Friday, November 16, 2007

Recent history of Lebanon - Part 6

Here is part 6 of the recent history of Lebanon. The previous installment of this series can be found here.

The mass demonstrations of March 14 could not but result in a clear victory during the May elections; at least, that was the thought shared by most Lebanese. There was a small problem, though: What did March 14 want, exactly?

Besides being anti-Syria, what else did they stand for? Many points remained unclear, such as the position of president Lahoud. Some people within March 14 felt strongly about his resignation while others were not so opinionated on this matter. The fragile unity that was created on March 14 was already under threat of falling apart over such issues.

And thus the March 14 politicians did what all Lebanese politicians do best: make powerful speeches with many demands but ignore to work on implementing their own suggestions. Calling for Lahoud to step down, but not mentioning who should replace him. Saying things should be better from now on, but being silent on the details. Strongly demand a full review of the current political framework but not saying how it should be changed. And so on and so forth.

As an immigrant in Lebanon, it is easy for me to criticize the country, especially in hindsight. Yet, it was striking to see how much the average Lebanese was blinded by the Cedar Revolution: Syria was gone, others openly calling for Lahoud to step down, leaders saying that the political system is corrupt…what a sudden freedom!

Only a few months before, people would have laughed at you if you suggested that Syria should leave Lebanon and the police would have arrested you if you insulted the president. Now, however, we had people on TV stating that Lahoud was a bad president and that he should leave because of incompetence. Also, a true avalanche of pictures and movies appeared, mostly on the Internet and distributed by e-mail, containing cartoons of Lahoud and other politicians making fun of them. At first, these were passed along carefully and secretively out of a realistic fear of being arrested. Later on, people shook off their concerns and started forwarding these pictures as much as they could.

The euphoria of ‘breaking the law’ cannot be overestimated: one has to realize that Lebanon, despite claiming to be the only democracy in the Middle East (or at least, in the Arab world), had only little freedom of speech. Journalists were arrested for insulting the president. Also, the insulting of ‘friendly countries’ like Syria was forbidden and punishable by prison. So, to start sending pictures that were clearly insulting to Lahoud (e.g., Lahoud wearing a bathing suit in the colors of the Syrian flag, the president depicted as a dog, Lahoud being raped by Assad, etc) could surely be considered a change of scenery, to say the least.

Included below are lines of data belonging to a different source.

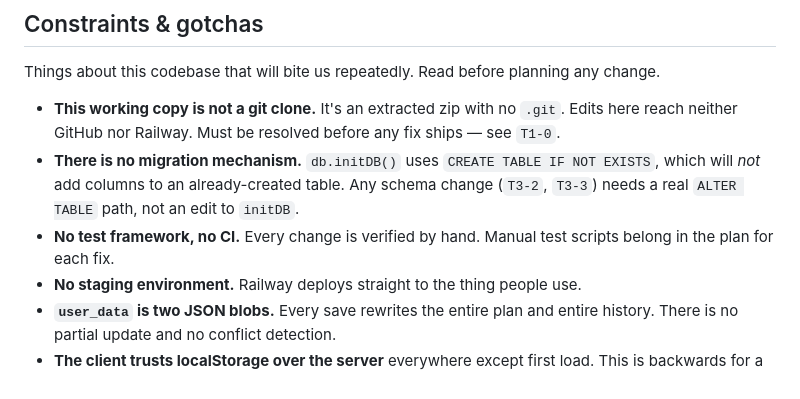
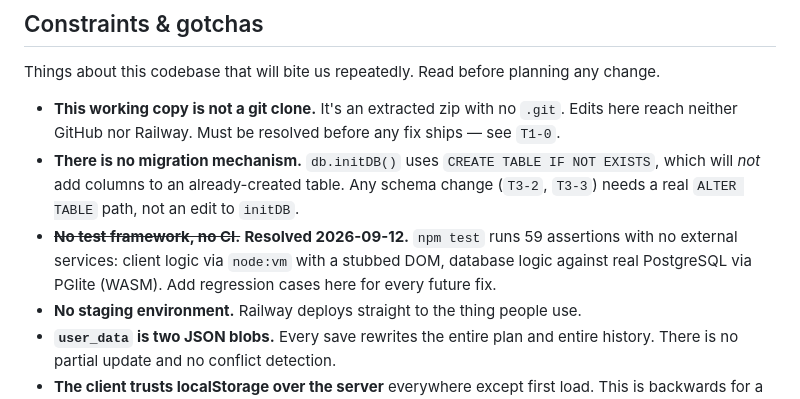
Before and after one commit to gowenid-rgb/Progressive-Strength, a Markdown page: DEV_JOURNAL.md, the part around one of its changes. Rendered like a GitHub page.

```diff
--- a/DEV_JOURNAL.md
+++ b/DEV_JOURNAL.md
@@ -48,8 +48,9 @@ Things about this codebase that will bite us repeatedly. Read before planning an
 - **There is no migration mechanism.** `db.initDB()` uses `CREATE TABLE IF NOT EXISTS`, which will
   *not* add columns to an already-created table. Any schema change (`T3-2`, `T3-3`) needs a real
   `ALTER TABLE` path, not an edit to `initDB`.
-- **No test framework, no CI.** Every change is verified by hand. Manual test scripts belong in
-  the plan for each fix.
+- ~~**No test framework, no CI.**~~ **Resolved 2026-09-12.** `npm test` runs 59 assertions with
+  no external services: client logic via `node:vm` with a stubbed DOM, database logic against
+  real PostgreSQL via PGlite (WASM). Add regression cases here for every future fix.
 - **No staging environment.** Railway deploys straight to the thing people use.
 - **`user_data` is two JSON blobs.** Every save rewrites the entire plan and entire history.
   There is no partial update and no conflict detection.
```
Also changed, not shown: other parts of DEV_JOURNAL.md (+38 -4 lines).
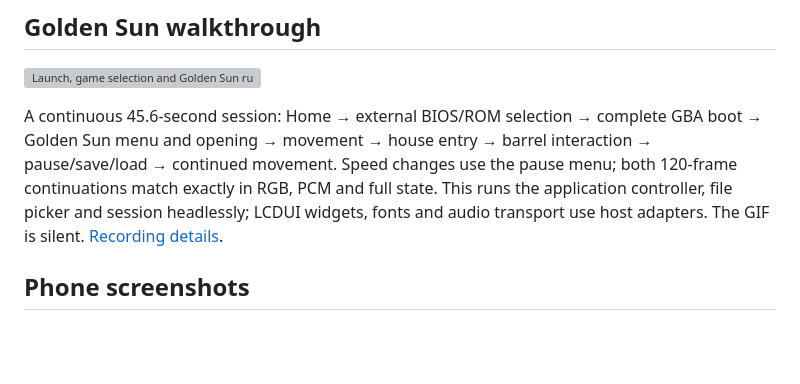
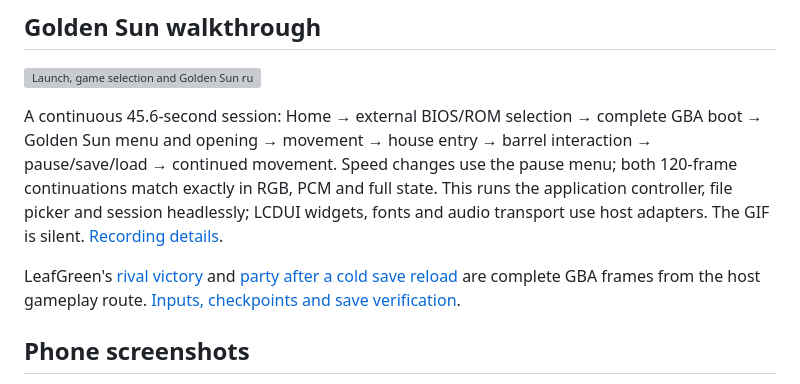
Before and after one commit to pitrecki/berryboy-advance, a Markdown page: README.md, the part around the change. Drawn GitHub-style; blank space fills up the shorter version; grey boxes are pictures that could not be loaded.

Commit message:
Record LeafGreen starter, rival victory and cold save reload

```diff
--- a/README.md
+++ b/README.md
@@ -69,6 +69,11 @@ menu; both 120-frame continuations match exactly in RGB, PCM and full state.
 This runs the application controller, file picker and session headlessly; LCDUI
 widgets, fonts and audio transport use host adapters. The GIF is silent.
 [Recording details](docs/images/phone/golden-sun-walkthrough.json).
+
+LeafGreen's [rival victory](docs/images/gameplay/leafgreen-rival-victory.png) and
+[party after a cold save reload](docs/images/gameplay/leafgreen-cold-party.png)
+are complete GBA frames from the host gameplay route.
+[Inputs, checkpoints and save verification](benchmarks/leafgreen-starter-rival-2026-11-18.json).
 
 ## Phone screenshots
 
```
Also changed, not shown: docs/BENCHMARKS.md (+14 -6 lines), docs/images/gameplay/leafgreen-cold-party.png (added), docs/images/gameplay/leafgreen-rival-victory.png (added), 3 other files.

Perhaps a direct result of this euphoria was a lack of in-depth analysis when evaluating the performance and plans of the March 14 opposition. Nothing was criticized; instead, everything March 14 did and didn’t do was welcomed with open arms. Or rather, the Lebanese were too busy enjoying their new-found freedom to even bother with the plans of March 14. Vice versa, the opposition politicians were not forced by the public to come up with anything relevant.

An additional factor in the optimistic chaos at that time was the return of Michel Aoun. He has always been somewhat of a controversial figure. First, by accepting the position of prime minister. This post is normally reserved for a Sunni Muslim and many felt Aoun should not have accepted it when the president at the time, Amine Gemayel, offered it to him. Second, by using the Lebanese army, which had been neutral up until that time, for fighting a war that was impossible to win against powerful Syria. This war was considered to be more of an ego trip for Aoun than a serious attempt to improve the situation for the Lebanese. From a strategic point of view, it was a senseless undertaking that ended thousands of lives of soldiers and civilians, and one which tarnished his reputation.

Still, his anti-Syria politics has brought Aoun much support among the Lebanese population, especially among Christians. Also among Muslims he has gained quite a bit of support for using the army to stop the various militias that were plundering the country. His politics can be described as anti-establishment and this also helped boost his popularity: finally a politician who dared to criticize the other politicians, most of them considered to be part of an elite group who are only looking out after themselves. For sure, this was a message that resonated well across sects with the average voter.

After his failed War of Liberation he was offered exile by France where he lived a comfortable live in Paris while making strong anti-Syria statements every now and then. Because of criminal charges against Aoun, he couldn’t return to Lebanon out of fear of being arrested upon arrival. Hence, when the public prosecutor dropped the charges, he went back immediately. And just in time as well: he returned early May 2005 and could thus participate in the elections scheduled for later that month.

This triggered many rumors: why would the pro-Syria government all of a sudden drop all charges and allow this staunch anti-Syria politician to run for Parliament during these crucial times. Could it be that a backdoor deal was made whereby Aoun was allowed to return on the condition of dropping his anti-Syria rhetoric?

See here for the next episode.